An African single air transport market will be launched in January 2018, with 40 plus countries expected to be signatories by then. So far, 20 African countries out of 55 have subscribed to African single air market.
This was announced by David Kajange, the head of the transport and tourism division at the African Union (AU) on the sidelines of the ongoing 29th AU summit, which is underway in Ethiopia’s capital, Addis Ababa.
AU’s Agenda 2063 goal
A single air transport market is one of the goals of AU’s Agenda 2063, aiming to connect Africa through aviation and other transport infrastructure to achieve integration and boost intra-Africa trade.
The single air transport market also aims to boost African nations’ tourism, economic growth, and economic development.
Kajange said Africa became the most expensive air transport market in the world because of individual nations’ policies and regulations that hinder air connectivity.
According to Euroavia International, a firm specialising in consulting services for airports and aviation industry, air transport in Africa is on average twice as expensive as the world average.
An African Open Skies vision has been there since the 1980s, culminating in the adoption of the Yamassoukro Decision of African Heads of States of November 14, 1999.
However, between 2004 and 2014, despite sustained economic growth on the continent, an increasing business and tourism sector and growing middle class, the market share of African airlines has dropped dramatically.
The loss of market share by African airlines has been estimated by the AU to have been from 60% to below 2%.
Resolving electoral disputes
Meanwhile, the AU is mediating to resolve potential electoral disputes in the Democratic Republic of Congo (DR Congo) and Gabon.
Commissioner for Political Affairs at the AU, Minata Samate Cessouma said resolving electoral disputes is at the heart of ensuring the welfare of the continent’s youth.

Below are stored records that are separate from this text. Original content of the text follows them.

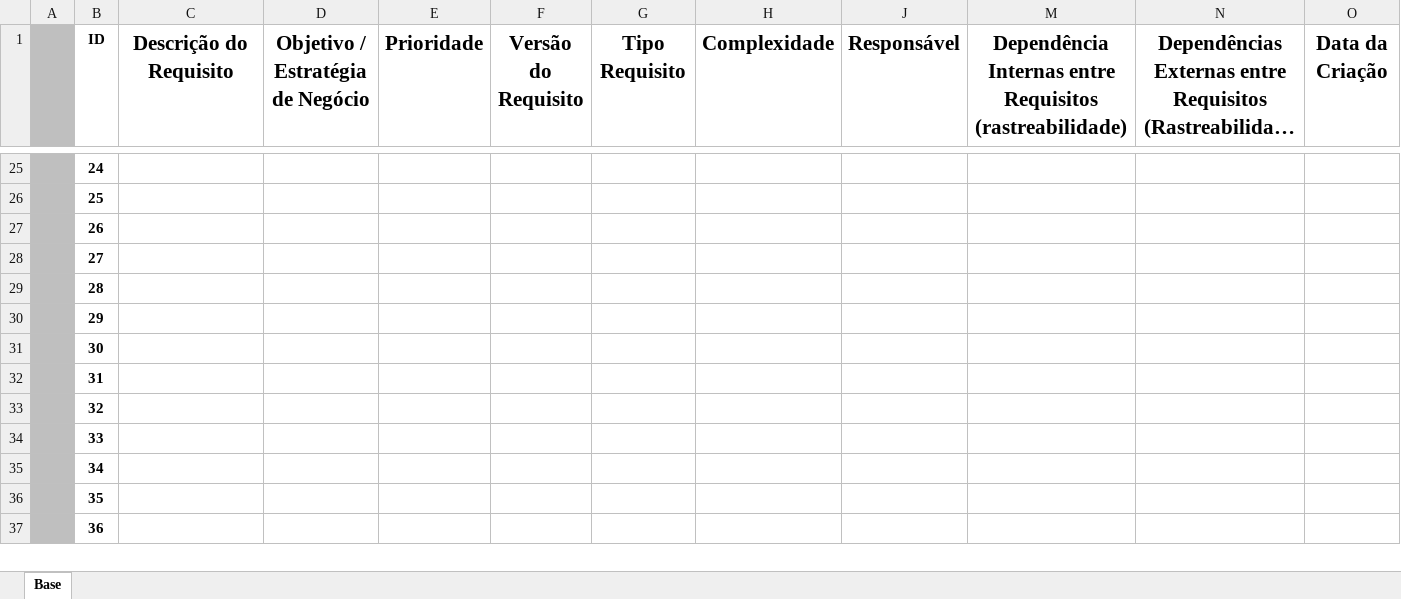
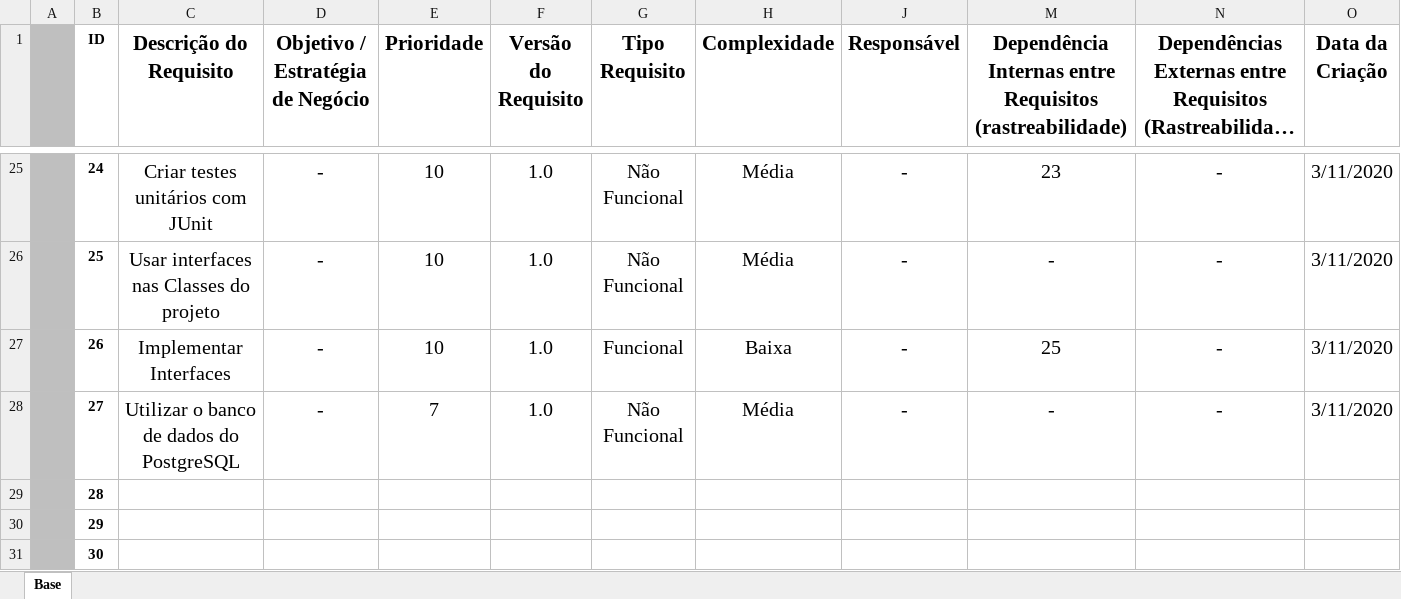
Before and after one commit to Modilon/Arte6, an Excel workbook: Requisitos Arte6.xlsx, sheet Base, drawn as a sheet; only a part is shown, gaps mark what is left out; the shorter side is filled out with more unchanged rows; long unchanged cells end in …; values as stored, in another font and other column widths than the file's, no borders; table styles not drawn; the diff covers the shown part only; the diff names each change by its address in the sheet, - before the commit and + after, or states it on an @@ line.

Commit message:
Alteração planiha de requisitos

```diff
--- a/Requisitos Arte6.xlsx (sheet Base)
+++ b/Requisitos Arte6.xlsx (sheet Base)
-C25 (Descrição do Requisito): (empty)
+C25 (Descrição do Requisito): Criar testes unitários com JUnit
-D25:D28 (Objetivo / Estratégia de Negócio): (empty)
+D25:D28 (Objetivo / Estratégia de Negócio): -
-E25:E27 (Prioridade): (empty)
+E25:E27 (Prioridade): 10
-F25:F28 (Versão do Requisito): (empty)
+F25:F28 (Versão do Requisito): 1.0
-G25:G26 (Tipo Requisito): (empty)
+G25:G26 (Tipo Requisito): Não Funcional
-H25:H26 (Complexidade): (empty)
+H25:H26 (Complexidade): Média
-J25:J28 (Responsável): (empty)
+J25:J28 (Responsável): -
-M25: (empty)
+M25: 23
-N25:N28: (empty)
+N25:N28: -
-O25:O28 (Data da Criação): (empty)
+O25:O28 (Data da Criação): 3/11/2020
-C26 (Descrição do Requisito): (empty)
+C26 (Descrição do Requisito): Usar interfaces nas Classes do projeto
-M26: (empty)
+M26: -
-C27 (Descrição do Requisito): (empty)
+C27 (Descrição do Requisito): Implementar Interfaces
-G27 (Tipo Requisito): (empty)
+G27 (Tipo Requisito): Funcional
-H27 (Complexidade): (empty)
+H27 (Complexidade): Baixa
-M27: (empty)
+M27: 25
-C28 (Descrição do Requisito): (empty)
+C28 (Descrição do Requisito): Utilizar o banco de dados do PostgreSQL
-E28 (Prioridade): (empty)
+E28 (Prioridade): 7
-G28 (Tipo Requisito): (empty)
+G28 (Tipo Requisito): Não Funcional
-H28 (Complexidade): (empty)
+H28 (Complexidade): Média
-M28: (empty)
+M28: -
```
Also changed, not shown: 118 edited cells and cell formats elsewhere in this sheet, 1 other file.
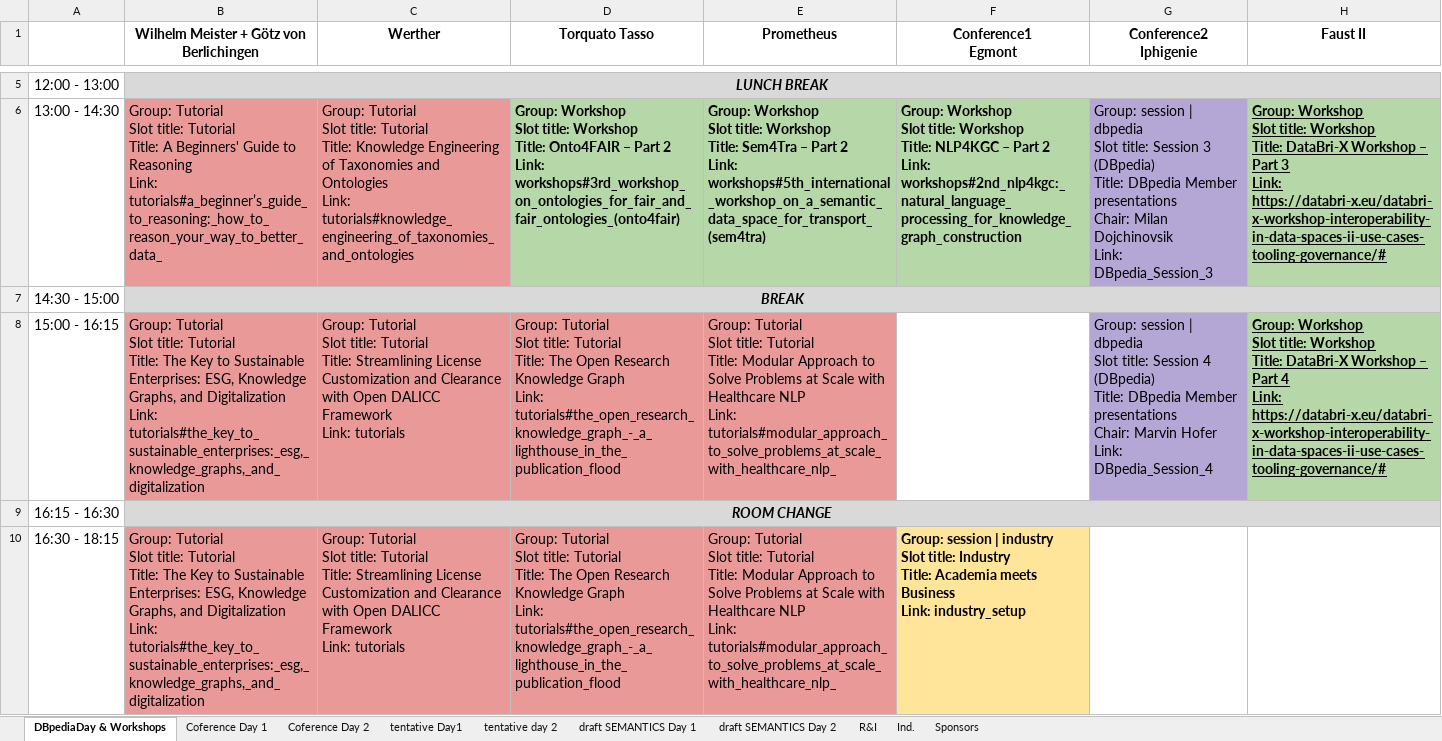
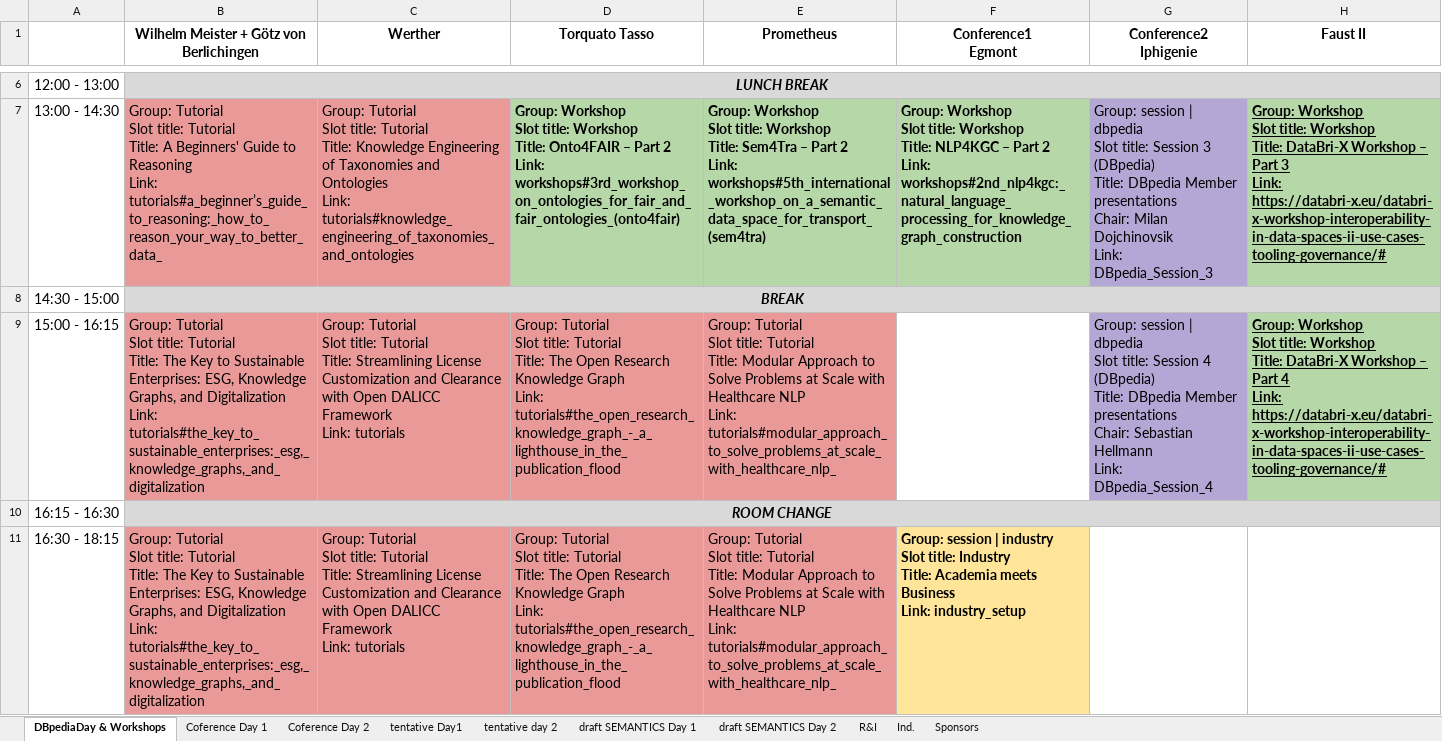
Before and after one commit to SEMANTiCS-org/semantics-org.github.io, an Excel workbook: content/temp_Rooms_Hyperion.xlsx, sheet DBpediaDay & Workshops, drawn as a sheet; only a part is shown, gaps mark what is left out; values as stored, in another font and other column widths than the file's, no borders; charts and pictures not drawn; addresses are those after the commit; ↵ is a line break in a cell; the diff covers the shown part only; the diff names each change by its address in the sheet, - before the commit and + after, or states it on an @@ line.

Commit message:
dbpedia program edit

```diff
--- a/content/temp_Rooms_Hyperion.xlsx (sheet DBpediaDay & Workshops)
+++ b/content/temp_Rooms_Hyperion.xlsx (sheet DBpediaDay & Workshops)
-G9 (Conference2 Iphigenie): …presentations ↵ Chair: Marvin Hofer ↵ Link: DBpedia_Session_4
+G9 (Conference2 Iphigenie): …presentations ↵ Chair: Sebastian Hellmann ↵ Link: DBpedia_Session_4
```
Also changed, not shown: 1 added row, 2 edited cells and merged cells elsewhere in this sheet, 38 other files.
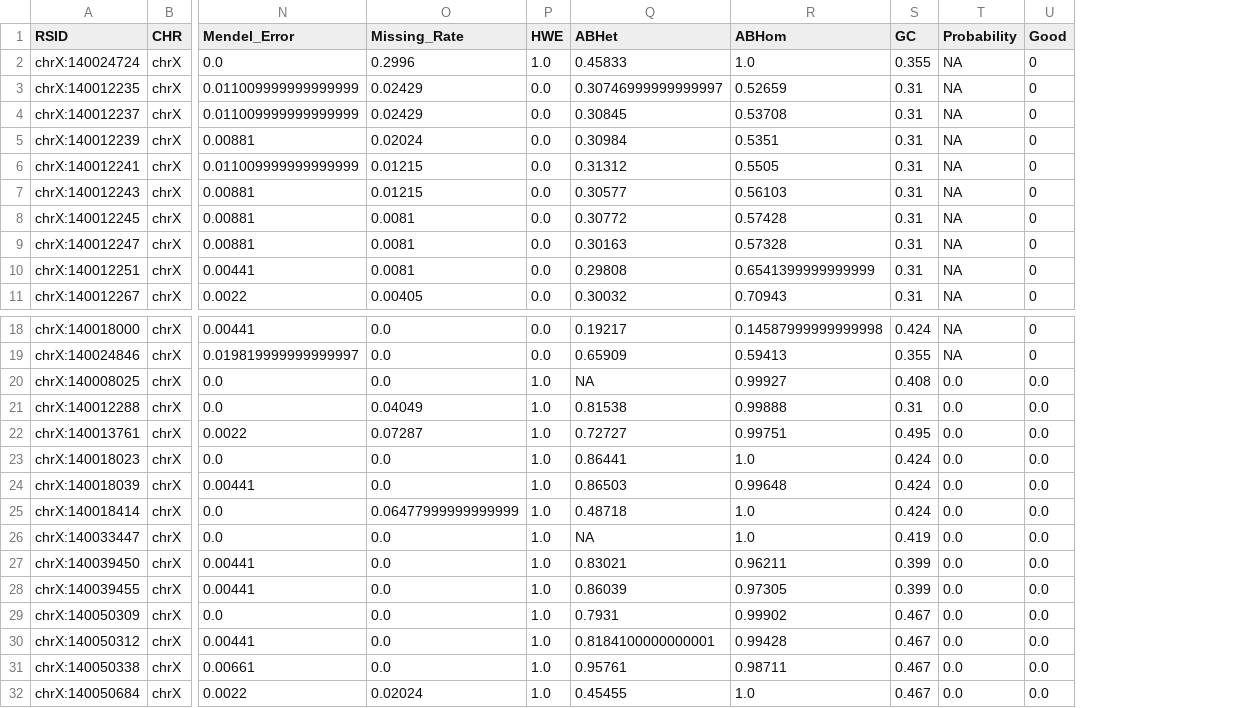
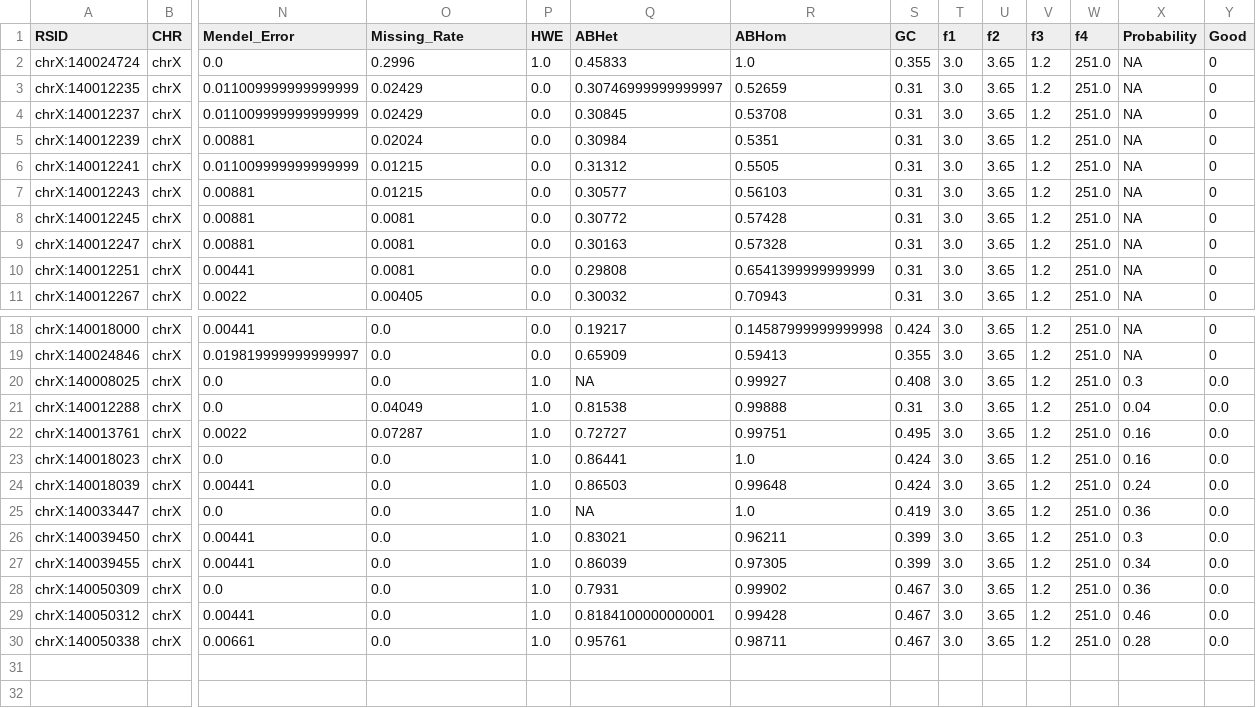
Before and after one commit to avallonking/ForestQC, a TSV file: examples/example_output/all.bad.variants.tsv, drawn as a sheet; only a part is shown, gaps mark what is left out; removed rows and columns are numbered as before the commit, all else as after; rows hold the shown columns only; the diff names each change by its address in the sheet, - before the commit and + after, or states it on an @@ line.

```diff
--- a/examples/example_output/all.bad.variants.tsv
+++ b/examples/example_output/all.bad.variants.tsv
+column T (f1), rows 2-11: all 3.0; rows 18-30: all 3.0
+column U (f2), rows 2-11: all 3.65; rows 18-30: all 3.65
+column V (f3), rows 2-11: all 1.2; rows 18-30: all 1.2
+column W (f4), rows 2-11: all 251.0; rows 18-30: all 251.0
-X20 (Probability): 0.0
+X20 (Probability): 0.3
-X21 (Probability): 0.0
+X21 (Probability): 0.04
-X22:X23 (Probability): 0.0
+X22:X23 (Probability): 0.16
-X24 (Probability): 0.0
+X24 (Probability): 0.24
-row 25: chrX:140018414 | chrX | 0.0 | 0.06477999999999999 | 1.0 | 0.48718 | 1.0 | 0.424 | 0.0 | 0.0
-X25 (Probability): 0.0
+X25 (Probability): 0.36
-X26 (Probability): 0.0
+X26 (Probability): 0.3
-X27 (Probability): 0.0
+X27 (Probability): 0.34
-X28 (Probability): 0.0
+X28 (Probability): 0.36
-X29 (Probability): 0.0
+X29 (Probability): 0.46
-X30 (Probability): 0.0
+X30 (Probability): 0.28
-row 32: chrX:140050684 | chrX | 0.0022 | 0.02024 | 1.0 | 0.45455 | 1.0 | 0.467 | 0.0 | 0.0
```
Also changed, not shown: examples/example_output/bad.example.result.tsv, examples/example_output/example.result.tsv, 7 other files.
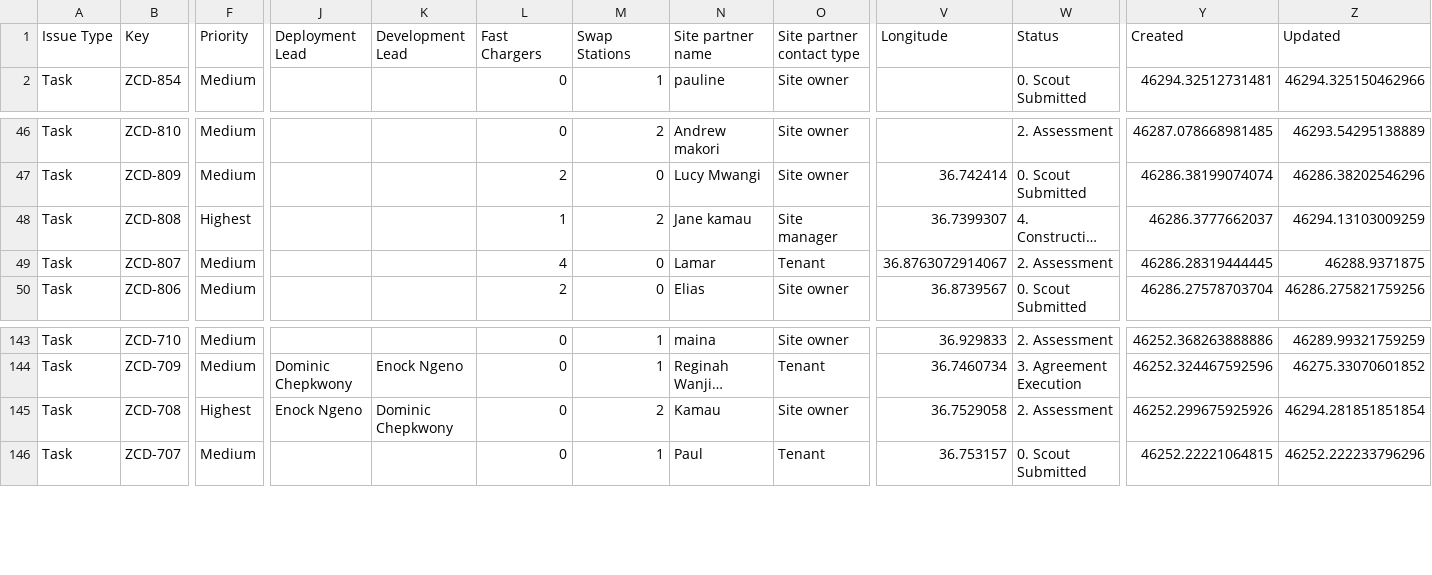
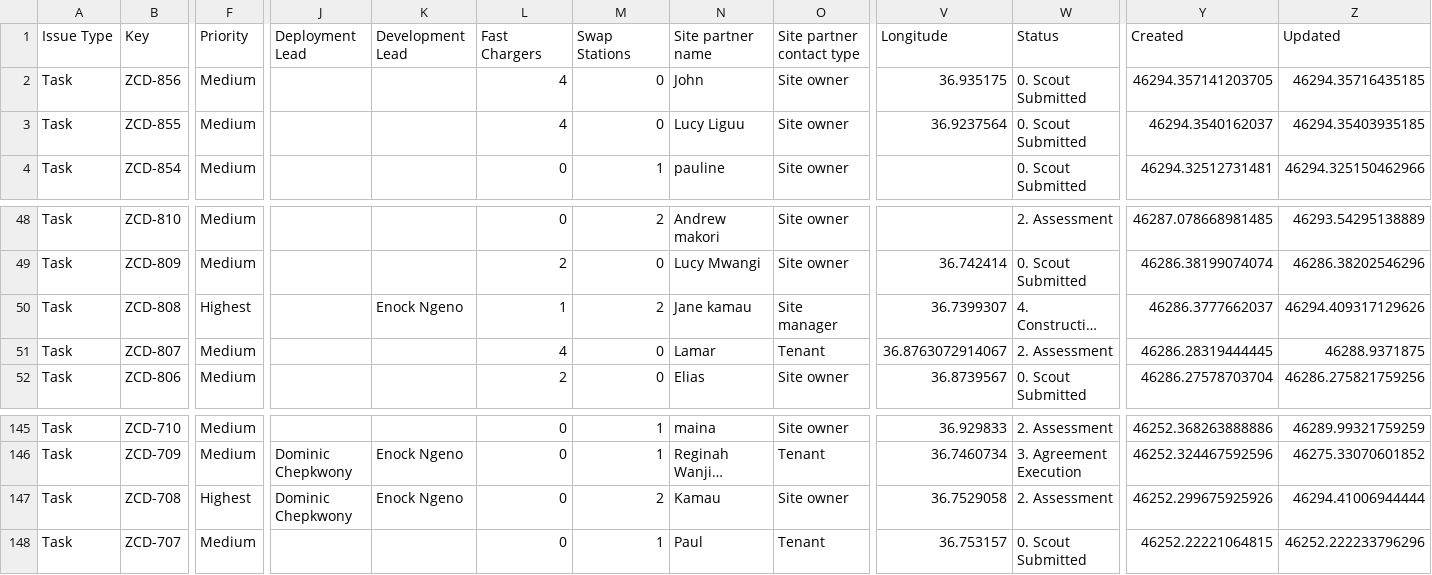
Before and after one commit to keithkinuthiakamauzeno/Network-Overview-Dashboard, a CSV file: data/pipeline.csv, drawn as a sheet; only a part is shown, gaps mark what is left out; long unchanged cells end in …; addresses are those after the commit; rows hold the shown columns only; the diff names each change by its address in the sheet, - before the commit and + after, or states it on an @@ line.

```diff
--- a/data/pipeline.csv
+++ b/data/pipeline.csv
+row 2: Task | ZCD-856 | Medium |  |  | 4 | 0 | John | Site owner | 36.935175 | 0. Scout Submitted | 46294.357141203705 | 46294.35716435185
+row 3: Task | ZCD-855 | Medium |  |  | 4 | 0 | Lucy Liguu | Site owner | 36.9237564 | 0. Scout Submitted | 46294.3540162037 | 46294.35403935185
-K50 (Development Lead): (empty)
+K50 (Development Lead): Enock Ngeno
-Z50 (Updated): 46294.13103009259
+Z50 (Updated): 46294.409317129626
-J147 (Deployment Lead): Enock Ngeno
+J147 (Deployment Lead): Dominic Chepkwony
-K147 (Development Lead): Dominic Chepkwony
+K147 (Development Lead): Enock Ngeno
-Z147 (Updated): 46294.281851851854
+Z147 (Updated): 46294.41006944444
```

DR Congo is facing a protracted political and military crisis mainly triggered by the delay of presidential elections slated first to have been held in 2016 to replace outgoing president Joseph Kabila.
Meanwhile, parliamentary elections are scheduled to be held in Gabon on July 29, with opponents to the current president Ali Bongo accusing his government of planning to rig the election.
“Electoral disputes which lead to violence create refugees with youth, children, and women being the main victims,” said Cessouma.
Director of Department of Political Affairs at the AU, Khabele Matlosa said that state bodies trusted with holding elections need to effectively work if violence is to be avoided.
In 2017, 18 elections are expected to be held in Africa, in particular like the DR Congo’s presidential elections to be keenly watched on whether the continent can move out of electoral violence.
With more than 60 % of Africa’s 1 billion plus population being youth, both officials called for an inclusive political process in African countries or risk youth being used as electoral violence tools.